Exercise instructions: When the string "mainwindow" occurs in a line of the records, show that line.

=== Section Start ===

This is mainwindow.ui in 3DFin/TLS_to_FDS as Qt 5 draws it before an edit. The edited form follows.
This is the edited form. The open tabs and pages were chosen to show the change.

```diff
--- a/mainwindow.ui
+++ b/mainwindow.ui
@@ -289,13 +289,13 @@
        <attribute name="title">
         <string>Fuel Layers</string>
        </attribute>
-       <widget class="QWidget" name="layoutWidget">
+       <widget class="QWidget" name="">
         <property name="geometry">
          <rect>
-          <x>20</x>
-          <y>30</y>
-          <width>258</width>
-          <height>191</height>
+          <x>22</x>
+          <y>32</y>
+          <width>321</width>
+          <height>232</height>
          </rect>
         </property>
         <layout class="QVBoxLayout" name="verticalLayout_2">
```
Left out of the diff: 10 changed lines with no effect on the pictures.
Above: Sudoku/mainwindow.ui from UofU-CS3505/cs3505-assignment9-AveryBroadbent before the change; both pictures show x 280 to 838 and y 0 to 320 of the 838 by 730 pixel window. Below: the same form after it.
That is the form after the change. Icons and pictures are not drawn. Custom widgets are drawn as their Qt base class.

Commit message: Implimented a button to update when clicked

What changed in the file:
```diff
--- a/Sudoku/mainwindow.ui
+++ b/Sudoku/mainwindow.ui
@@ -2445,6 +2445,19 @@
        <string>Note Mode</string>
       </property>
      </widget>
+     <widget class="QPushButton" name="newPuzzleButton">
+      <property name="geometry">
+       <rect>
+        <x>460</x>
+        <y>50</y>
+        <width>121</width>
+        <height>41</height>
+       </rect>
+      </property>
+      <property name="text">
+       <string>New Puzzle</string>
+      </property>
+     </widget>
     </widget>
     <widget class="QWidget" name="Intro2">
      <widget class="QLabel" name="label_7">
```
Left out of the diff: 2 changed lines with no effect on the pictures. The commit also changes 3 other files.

=== Section End ===

Output for this task:
This is mainwindow.ui in 3DFin/TLS_to_FDS as Qt 5 draws it before an edit. The edited form follows.
--- a/mainwindow.ui
+++ b/mainwindow.ui
Above: Sudoku/mainwindow.ui from UofU-CS3505/cs3505-assignment9-AveryBroadbent before the change; both pictures show x 280 to 838 and y 0 to 320 of the 838 by 730 pixel window. Below: the same form after it.
--- a/Sudoku/mainwindow.ui
+++ b/Sudoku/mainwindow.ui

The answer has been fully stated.